Your main source of material should be the lectures and the notes that I post. Because there are several rather distinct topics covered in this course, there is not one text that covers them all at the appropriate level. However, here are a number of texts that cover some of the material. Sakurai is available electronically through the library. I list the others mainly for completeness:

**Sakurai***,**Modern Quantum Mechanics*(2nd Ed.)**Sakurai & Napolitano***Revised edition*, reprinted 2017. I’m mostly (but not exclusively) using this when not following M. Dignam’s notes. On reserve in the library.

**Merzbacher***Quantum Mechanics*(Third edition) . Wiley, 1998.**Marchildon,***Mécanique Quantique*, Bibliothèque des universités. De Boeck Supérieur, 2000.

**Cohen-Tannoudji, Diu**and**Laloe***,**Quantum Mechanics*Vols. I and II, (Wiley, 1977). This is useful for some of the symmetry material and for review of the Dirac formalism.
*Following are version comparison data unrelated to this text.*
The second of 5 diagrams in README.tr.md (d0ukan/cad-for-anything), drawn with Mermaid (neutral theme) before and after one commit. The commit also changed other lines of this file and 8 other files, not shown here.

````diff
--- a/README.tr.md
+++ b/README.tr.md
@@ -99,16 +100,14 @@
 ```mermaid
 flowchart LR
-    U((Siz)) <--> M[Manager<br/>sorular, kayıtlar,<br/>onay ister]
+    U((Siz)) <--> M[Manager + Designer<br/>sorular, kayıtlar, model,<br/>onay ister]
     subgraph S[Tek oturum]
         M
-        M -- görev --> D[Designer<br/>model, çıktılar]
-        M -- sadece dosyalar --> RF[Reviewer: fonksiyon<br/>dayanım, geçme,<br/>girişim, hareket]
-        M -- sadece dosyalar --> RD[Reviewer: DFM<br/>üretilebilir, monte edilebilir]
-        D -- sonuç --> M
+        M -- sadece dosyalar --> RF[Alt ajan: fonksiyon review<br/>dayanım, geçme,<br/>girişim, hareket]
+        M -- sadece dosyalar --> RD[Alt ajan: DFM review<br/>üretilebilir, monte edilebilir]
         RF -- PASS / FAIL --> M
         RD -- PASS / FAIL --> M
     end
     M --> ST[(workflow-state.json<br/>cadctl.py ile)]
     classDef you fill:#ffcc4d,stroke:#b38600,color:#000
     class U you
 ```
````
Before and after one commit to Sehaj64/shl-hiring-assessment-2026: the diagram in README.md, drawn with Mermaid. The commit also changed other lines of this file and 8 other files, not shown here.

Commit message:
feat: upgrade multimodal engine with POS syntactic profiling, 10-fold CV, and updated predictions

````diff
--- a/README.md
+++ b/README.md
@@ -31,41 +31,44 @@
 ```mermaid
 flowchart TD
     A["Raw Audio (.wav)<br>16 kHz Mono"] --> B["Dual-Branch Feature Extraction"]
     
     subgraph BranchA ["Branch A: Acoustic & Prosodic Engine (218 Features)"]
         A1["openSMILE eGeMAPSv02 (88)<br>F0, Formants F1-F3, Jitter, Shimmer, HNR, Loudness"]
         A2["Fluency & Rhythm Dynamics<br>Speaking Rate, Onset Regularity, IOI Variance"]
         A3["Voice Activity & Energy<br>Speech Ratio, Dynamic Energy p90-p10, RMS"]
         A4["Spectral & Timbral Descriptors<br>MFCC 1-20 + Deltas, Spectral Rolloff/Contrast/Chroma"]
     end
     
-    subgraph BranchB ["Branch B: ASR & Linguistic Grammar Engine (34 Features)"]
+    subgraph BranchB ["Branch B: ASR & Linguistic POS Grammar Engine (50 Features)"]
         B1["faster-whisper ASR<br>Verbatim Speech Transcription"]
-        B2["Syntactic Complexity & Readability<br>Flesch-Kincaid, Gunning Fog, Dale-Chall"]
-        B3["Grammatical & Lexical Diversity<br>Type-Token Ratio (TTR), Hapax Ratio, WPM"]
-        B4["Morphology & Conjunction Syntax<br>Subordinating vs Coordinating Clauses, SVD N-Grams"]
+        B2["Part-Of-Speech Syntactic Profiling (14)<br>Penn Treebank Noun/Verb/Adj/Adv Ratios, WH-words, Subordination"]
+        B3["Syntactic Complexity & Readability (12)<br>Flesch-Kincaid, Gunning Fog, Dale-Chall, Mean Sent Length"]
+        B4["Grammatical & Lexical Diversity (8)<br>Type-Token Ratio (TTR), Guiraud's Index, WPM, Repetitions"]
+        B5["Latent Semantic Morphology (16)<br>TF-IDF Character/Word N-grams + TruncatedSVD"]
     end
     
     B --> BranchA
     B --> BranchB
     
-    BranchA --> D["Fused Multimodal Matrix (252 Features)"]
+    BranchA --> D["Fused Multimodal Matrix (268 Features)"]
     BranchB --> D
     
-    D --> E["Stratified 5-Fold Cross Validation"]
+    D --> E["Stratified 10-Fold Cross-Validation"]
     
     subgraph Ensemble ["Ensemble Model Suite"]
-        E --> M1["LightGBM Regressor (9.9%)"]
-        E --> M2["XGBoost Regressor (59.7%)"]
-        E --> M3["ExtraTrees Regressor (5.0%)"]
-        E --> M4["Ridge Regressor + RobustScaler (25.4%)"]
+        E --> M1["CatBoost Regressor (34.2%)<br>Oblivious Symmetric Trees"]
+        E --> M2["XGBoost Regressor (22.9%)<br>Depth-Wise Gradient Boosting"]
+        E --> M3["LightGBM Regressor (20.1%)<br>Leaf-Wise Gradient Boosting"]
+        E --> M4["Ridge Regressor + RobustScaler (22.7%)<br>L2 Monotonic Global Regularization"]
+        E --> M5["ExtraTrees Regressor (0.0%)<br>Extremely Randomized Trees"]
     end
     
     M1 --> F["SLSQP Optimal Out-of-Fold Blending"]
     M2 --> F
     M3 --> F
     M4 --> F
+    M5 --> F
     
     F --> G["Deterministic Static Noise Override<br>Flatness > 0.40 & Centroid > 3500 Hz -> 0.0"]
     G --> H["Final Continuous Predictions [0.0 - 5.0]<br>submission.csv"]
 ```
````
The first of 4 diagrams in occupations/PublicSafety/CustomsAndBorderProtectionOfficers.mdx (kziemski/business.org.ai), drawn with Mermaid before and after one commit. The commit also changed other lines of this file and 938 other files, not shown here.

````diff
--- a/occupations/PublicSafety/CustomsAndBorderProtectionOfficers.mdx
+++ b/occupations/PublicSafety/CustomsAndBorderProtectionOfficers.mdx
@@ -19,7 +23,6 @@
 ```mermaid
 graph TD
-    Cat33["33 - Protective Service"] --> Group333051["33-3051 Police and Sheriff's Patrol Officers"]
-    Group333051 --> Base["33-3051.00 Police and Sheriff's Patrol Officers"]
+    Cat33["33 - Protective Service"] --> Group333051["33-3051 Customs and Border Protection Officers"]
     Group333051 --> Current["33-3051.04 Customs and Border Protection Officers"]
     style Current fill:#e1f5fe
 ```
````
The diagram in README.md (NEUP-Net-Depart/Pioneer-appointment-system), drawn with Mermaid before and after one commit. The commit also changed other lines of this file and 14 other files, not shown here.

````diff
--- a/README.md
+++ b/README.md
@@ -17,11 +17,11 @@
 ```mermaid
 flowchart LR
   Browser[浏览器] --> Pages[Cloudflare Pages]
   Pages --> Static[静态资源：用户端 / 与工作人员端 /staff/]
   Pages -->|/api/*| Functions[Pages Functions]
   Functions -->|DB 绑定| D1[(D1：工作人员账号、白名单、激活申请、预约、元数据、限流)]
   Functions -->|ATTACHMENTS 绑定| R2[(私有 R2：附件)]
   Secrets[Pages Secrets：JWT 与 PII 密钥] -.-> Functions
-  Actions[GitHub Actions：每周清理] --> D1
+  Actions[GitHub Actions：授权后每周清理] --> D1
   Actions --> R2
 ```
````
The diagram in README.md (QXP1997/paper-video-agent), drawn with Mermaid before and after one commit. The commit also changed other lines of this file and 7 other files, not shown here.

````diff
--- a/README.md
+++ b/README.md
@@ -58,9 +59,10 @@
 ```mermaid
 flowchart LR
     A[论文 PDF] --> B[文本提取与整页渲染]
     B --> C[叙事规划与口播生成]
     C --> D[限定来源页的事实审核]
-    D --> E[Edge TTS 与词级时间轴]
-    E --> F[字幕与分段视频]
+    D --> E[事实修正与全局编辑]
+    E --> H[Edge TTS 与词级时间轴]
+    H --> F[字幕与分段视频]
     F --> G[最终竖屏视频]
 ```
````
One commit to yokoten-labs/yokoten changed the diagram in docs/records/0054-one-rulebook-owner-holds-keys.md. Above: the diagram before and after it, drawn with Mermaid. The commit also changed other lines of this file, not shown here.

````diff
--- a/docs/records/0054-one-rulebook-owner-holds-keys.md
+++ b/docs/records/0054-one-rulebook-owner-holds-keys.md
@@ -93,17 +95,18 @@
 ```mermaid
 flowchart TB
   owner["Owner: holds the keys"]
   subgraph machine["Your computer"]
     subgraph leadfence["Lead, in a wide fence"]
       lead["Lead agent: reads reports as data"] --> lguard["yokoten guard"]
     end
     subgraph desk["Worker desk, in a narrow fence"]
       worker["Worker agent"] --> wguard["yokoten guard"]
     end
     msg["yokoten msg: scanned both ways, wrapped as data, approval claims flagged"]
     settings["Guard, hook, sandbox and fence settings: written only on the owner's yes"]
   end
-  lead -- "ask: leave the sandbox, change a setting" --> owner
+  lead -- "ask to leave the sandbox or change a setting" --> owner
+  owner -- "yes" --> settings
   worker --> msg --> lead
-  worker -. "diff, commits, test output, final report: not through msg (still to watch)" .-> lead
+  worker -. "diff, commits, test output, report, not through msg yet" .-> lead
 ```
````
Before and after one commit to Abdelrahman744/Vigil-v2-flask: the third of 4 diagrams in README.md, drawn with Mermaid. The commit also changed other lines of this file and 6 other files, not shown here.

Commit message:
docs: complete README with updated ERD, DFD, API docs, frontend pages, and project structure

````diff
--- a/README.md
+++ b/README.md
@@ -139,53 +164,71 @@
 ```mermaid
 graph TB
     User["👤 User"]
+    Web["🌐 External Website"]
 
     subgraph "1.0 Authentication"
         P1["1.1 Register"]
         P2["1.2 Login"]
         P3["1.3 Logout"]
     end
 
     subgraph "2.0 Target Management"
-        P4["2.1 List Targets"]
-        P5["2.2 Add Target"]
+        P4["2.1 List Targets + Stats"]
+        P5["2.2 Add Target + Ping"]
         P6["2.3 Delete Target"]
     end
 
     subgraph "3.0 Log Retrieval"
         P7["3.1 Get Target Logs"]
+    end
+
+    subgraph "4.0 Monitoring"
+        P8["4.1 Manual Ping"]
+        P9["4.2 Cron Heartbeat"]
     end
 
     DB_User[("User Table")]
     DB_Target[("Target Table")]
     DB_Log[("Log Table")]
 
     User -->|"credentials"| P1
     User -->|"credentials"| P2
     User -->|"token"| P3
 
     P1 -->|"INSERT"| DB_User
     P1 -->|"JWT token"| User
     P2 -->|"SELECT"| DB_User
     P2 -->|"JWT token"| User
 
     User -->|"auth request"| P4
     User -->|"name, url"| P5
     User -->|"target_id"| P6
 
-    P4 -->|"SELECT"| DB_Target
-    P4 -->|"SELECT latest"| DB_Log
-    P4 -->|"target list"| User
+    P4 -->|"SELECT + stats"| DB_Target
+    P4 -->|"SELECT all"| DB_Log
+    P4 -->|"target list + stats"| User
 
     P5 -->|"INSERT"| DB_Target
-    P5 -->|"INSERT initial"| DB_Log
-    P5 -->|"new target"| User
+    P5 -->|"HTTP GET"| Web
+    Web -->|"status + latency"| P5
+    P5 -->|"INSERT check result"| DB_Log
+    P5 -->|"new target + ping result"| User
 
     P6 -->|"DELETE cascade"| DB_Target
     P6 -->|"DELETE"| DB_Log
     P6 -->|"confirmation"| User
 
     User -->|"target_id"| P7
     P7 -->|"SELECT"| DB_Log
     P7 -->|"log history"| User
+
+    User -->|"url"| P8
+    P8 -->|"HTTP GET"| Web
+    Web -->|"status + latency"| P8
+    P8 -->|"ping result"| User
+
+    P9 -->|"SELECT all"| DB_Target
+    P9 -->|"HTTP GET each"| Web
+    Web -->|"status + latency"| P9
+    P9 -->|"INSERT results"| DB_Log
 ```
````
Some people love it, I find it way too verbose.*Dirac,**Lectures on Quantum Mechanics*and*Principles of Quantum Mechanics***.**Insight into the origin of QM from Dirac himself.*Lectures*on reserve at the library, both decently easy to find online.**Shankar**Principles of Quantum Mechanics,*,**1977.*A decent treatment of the basics.**Schwabl,***Advanced Quantum Mechanics*,**Schwartz:***Quantum Field Theory and the Standard Model*. This is the reference I use for much of our relativistic QM treatment in the final part of the course.**Srednicki,***Quantum Field Theory*. Draft available for free on Srednicki’s website: https://web.physics.ucsb.edu/~mark/ms-qft-DRAFT.pdf. Beware typos and metric convention.**P. Kaye, R. Laflamme and M. Mosca,***An Introduction to Quantum Computing*, (Oxford 2007). This is the main source for M. Dignam’s quantum computing portion of the course, which cover much of chapters 1, 3, 4, 5 and 6. We probably won’t get to this material. This text is available online through Queen’s library. The link is: http://lib.myilibrary.com/Open.aspx?id=75761&loc=&srch=undefined&src=0.

## Evaluation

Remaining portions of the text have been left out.